Modification records:
::::::

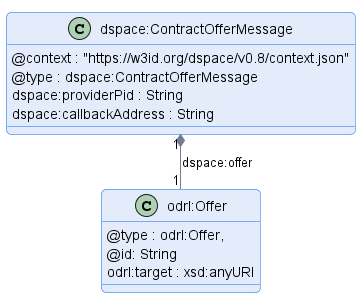
eclipse-dataspace-protocol-base/DataspaceProtocol keeps this PlantUML diagram as specifications/negotiation/message/diagram/contract-offer-message_initial.png. Above is the earlier version.
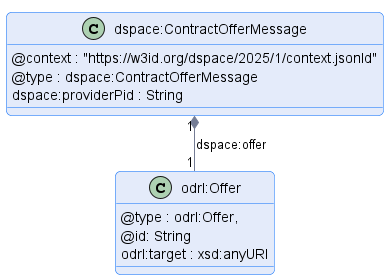
Above is the later version.

Commit message:
fix: remove callbackAddress from ContractOfferMessage

Change to the diagram source:
```diff
@@ -7,10 +7,9 @@
 
 
 class "dspace:ContractOfferMessage" {
-    @context : "https://w3id.org/dspace/v0.8/context.json"
+    @context : "https://w3id.org/dspace/2025/1/context.jsonld"
     @type : dspace:ContractOfferMessage
     dspace:providerPid : String
-    dspace:callbackAddress : String
 }
 
 class odrl:Offer {
```
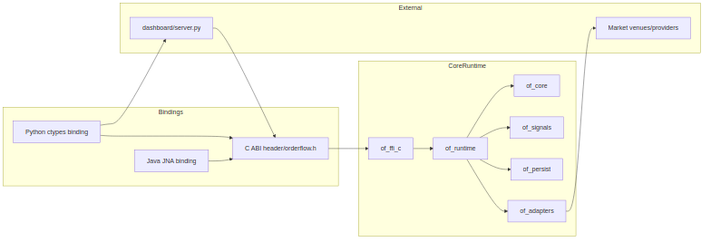
Earlier version of the Mermaid export docs/handbook/assets/diagrams/png/04-architecture-01.png (gregorian-09/orderflow). Its source is kept beside it as docs/handbook/assets/diagrams/src/04-architecture-01.mmd.
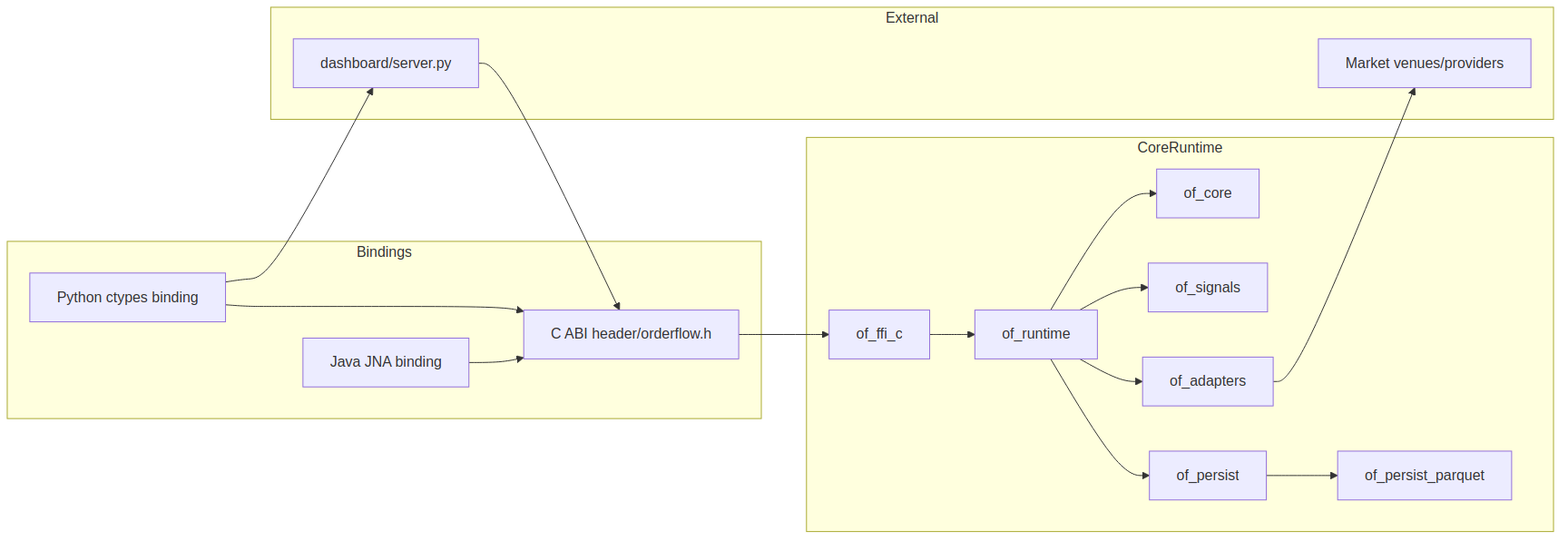
Later version of the same file.

What changed in the source:
```diff
@@ -11,6 +11,7 @@
     CORE[of_core]
     SIG[of_signals]
     PST[of_persist]
+    PQ[of_persist_parquet]
     ADP[of_adapters]
   end
 
@@ -26,6 +27,7 @@
   RT --> CORE
   RT --> SIG
   RT --> PST
+  PST --> PQ
   RT --> ADP
   ADP --> VENUE
   PY --> DASH
```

::::::

- **Exercise description**:
Which lines above contain the word "context"? List them.

- **Finished task**:
-    @context : "https://w3id.org/dspace/v0.8/context.json"
+    @context : "https://w3id.org/dspace/2025/1/context.jsonld"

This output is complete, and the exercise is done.